Jordanian authorities referred on Sunday a leading Muslim Brotherhood official to a military court for his alleged role in nationwide demonstrations against fuel price hikes amid a security campaign that has resulted in the arrest of dozens of Islamists, DPA reported.
Abu Hattab's referral is linked to allegations of his involvement in a series of nationwide protests against rising fuel prices that have gripped Jordan over the past two weeks and saw some participants call for "regime change" - a criminal offence which, under Jordanian law, carries a penalty of up to 10 years in prison.

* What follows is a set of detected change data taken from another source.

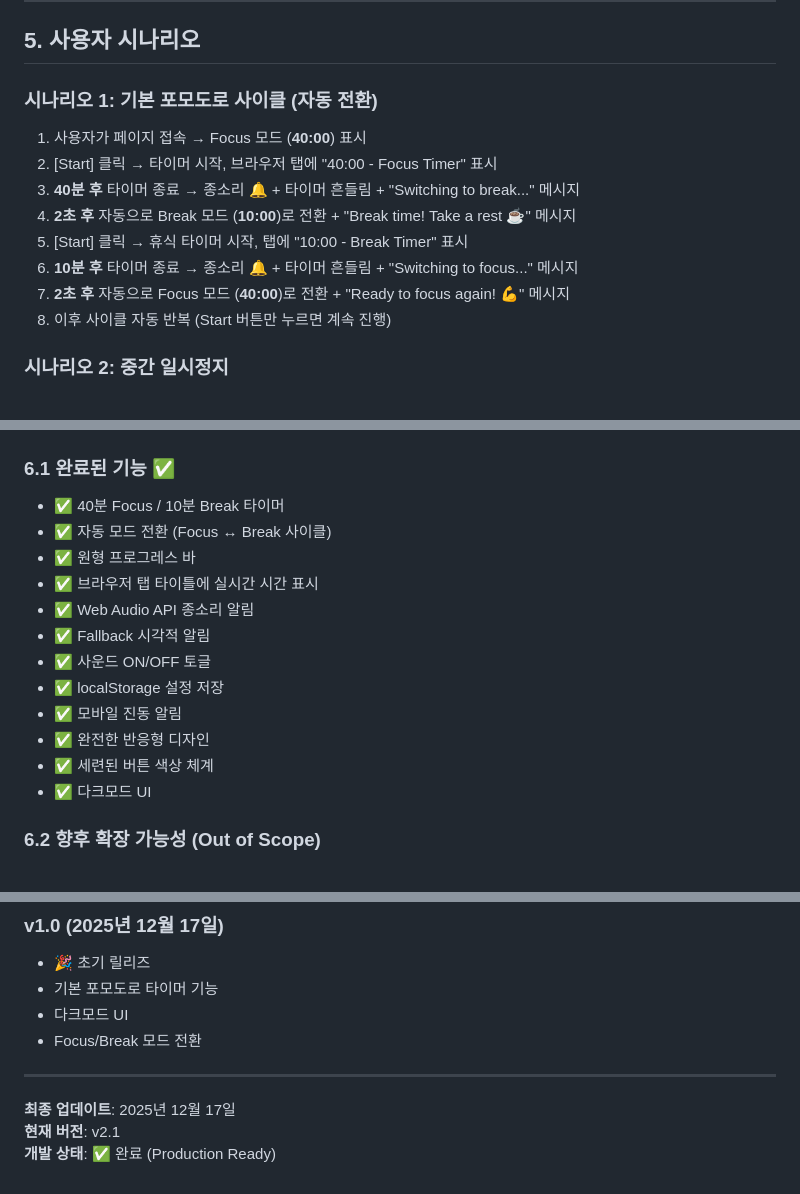
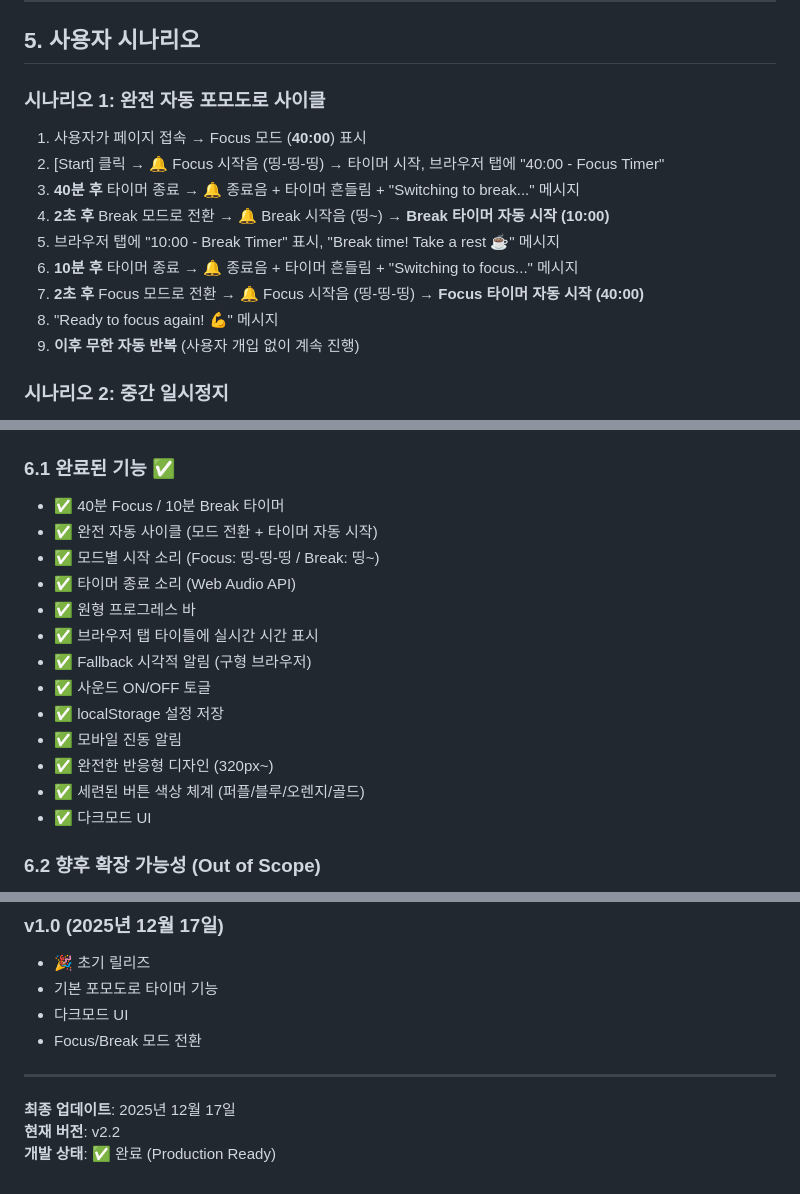
Before and after one commit to DrewAhn/focus-timer, a Markdown page: PRD.md, 3 parts joined by grey strips. Drawn GitHub-style.

```diff
--- a/PRD.md
+++ b/PRD.md
@@ -184,15 +187,16 @@ index.html  ← 단일 파일 (HTML + CSS + JS 인라인)
 
 ## 5. 사용자 시나리오
 
-### 시나리오 1: 기본 포모도로 사이클 (자동 전환)
+### 시나리오 1: 완전 자동 포모도로 사이클
 1. 사용자가 페이지 접속 → Focus 모드 (**40:00**) 표시
-2. [Start] 클릭 → 타이머 시작, 브라우저 탭에 "40:00 - Focus Timer" 표시
-3. **40분 후** 타이머 종료 → 종소리 🔔 + 타이머 흔들림 + "Switching to break..." 메시지
-4. **2초 후** 자동으로 Break 모드 (**10:00**)로 전환 + "Break time! Take a rest ☕" 메시지
-5. [Start] 클릭 → 휴식 타이머 시작, 탭에 "10:00 - Break Timer" 표시
-6. **10분 후** 타이머 종료 → 종소리 🔔 + 타이머 흔들림 + "Switching to focus..." 메시지
-7. **2초 후** 자동으로 Focus 모드 (**40:00**)로 전환 + "Ready to focus again! 💪" 메시지
-8. 이후 사이클 자동 반복 (Start 버튼만 누르면 계속 진행)
+2. [Start] 클릭 → 🔔 Focus 시작음 (띵-띵-띵) → 타이머 시작, 브라우저 탭에 "40:00 - Focus Timer"
+3. **40분 후** 타이머 종료 → 🔔 종료음 + 타이머 흔들림 + "Switching to break..." 메시지
+4. **2초 후** Break 모드로 전환 → 🔔 Break 시작음 (띵~) → **Break 타이머 자동 시작 (10:00)**
+5. 브라우저 탭에 "10:00 - Break Timer" 표시, "Break time! Take a rest ☕" 메시지
+6. **10분 후** 타이머 종료 → 🔔 종료음 + 타이머 흔들림 + "Switching to focus..." 메시지
+7. **2초 후** Focus 모드로 전환 → 🔔 Focus 시작음 (띵-띵-띵) → **Focus 타이머 자동 시작 (40:00)**
+8. "Ready to focus again! 💪" 메시지
+9. **이후 무한 자동 반복** (사용자 개입 없이 계속 진행)
 
 ### 시나리오 2: 중간 일시정지
 1. Focus 모드 타이머 진행 중 (25:32 남음)
@@ -221,16 +225,17 @@ index.html  ← 단일 파일 (HTML + CSS + JS 인라인)
 
 ### 6.1 완료된 기능 ✅
 - ✅ 40분 Focus / 10분 Break 타이머
-- ✅ 자동 모드 전환 (Focus ↔ Break 사이클)
+- ✅ 완전 자동 사이클 (모드 전환 + 타이머 자동 시작)
+- ✅ 모드별 시작 소리 (Focus: 띵-띵-띵 / Break: 띵~)
+- ✅ 타이머 종료 소리 (Web Audio API)
 - ✅ 원형 프로그레스 바
 - ✅ 브라우저 탭 타이틀에 실시간 시간 표시
-- ✅ Web Audio API 종소리 알림
-- ✅ Fallback 시각적 알림
+- ✅ Fallback 시각적 알림 (구형 브라우저)
 - ✅ 사운드 ON/OFF 토글
 - ✅ localStorage 설정 저장
 - ✅ 모바일 진동 알림
-- ✅ 완전한 반응형 디자인
-- ✅ 세련된 버튼 색상 체계
+- ✅ 완전한 반응형 디자인 (320px~)
+- ✅ 세련된 버튼 색상 체계 (퍼플/블루/오렌지/골드)
 - ✅ 다크모드 UI
 
 ### 6.2 향후 확장 가능성 (Out of Scope)
@@ -295,5 +314,5 @@ index.html  ← 단일 파일 (HTML + CSS + JS 인라인)
 ---
 
 **최종 업데이트**: 2025년 12월 17일
-**현재 버전**: v2.1
+**현재 버전**: v2.2
 **개발 상태**: ✅ 완료 (Production Ready)
```
Also changed, not shown: other parts of PRD.md (+30 -13 lines).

A vast majority of political groups, including the Brotherhood, have distanced themselves from the calls for regime change, insisting on peaceful democratic reforms that demand a transfer to voters of the king's power to form governments.
Abu Hattab's referral comes amid an ongoing security crackdown, which activists claim has resulted in the arrest of 200 protesters - including 46 members of the Muslim Brotherhood, Jordan's largest political force.
The Brotherhood denounced the "provocative" arrests, warning of a "serious fallout" and rising anger in the streets should authorities fail to release the detainees.
"This provocative move is a clear violation of citizens' basic rights to freedom of expression," said Ali Abu Sukar, president of the Islamic Action Front's governing Shura Council.
"If the regime is serious in wanting the protest movement to remain peaceful, it will release Abu Hattab and all other political prisoners immediately."
A series of at times violent protests erupted within an hour of a government decision to raise fuel subsidies on November 13, leading to some 200 arrests and resulting in more than 70 injuries and one death in their first 72 hours.
Although the bulk of the violent protests were led by citizens with no political affiliation, Jordan has accused the Brotherhood of "inciting" the violent demonstrations.
The Brotherhood has denied the claims, saying that its offices were targeted during the rioting, along with government property.
Calls for regime change mark a dramatic escalation in the demands of Jordan's 22-month-old protest movement, which had previously restricted its calls to those for "regime reform."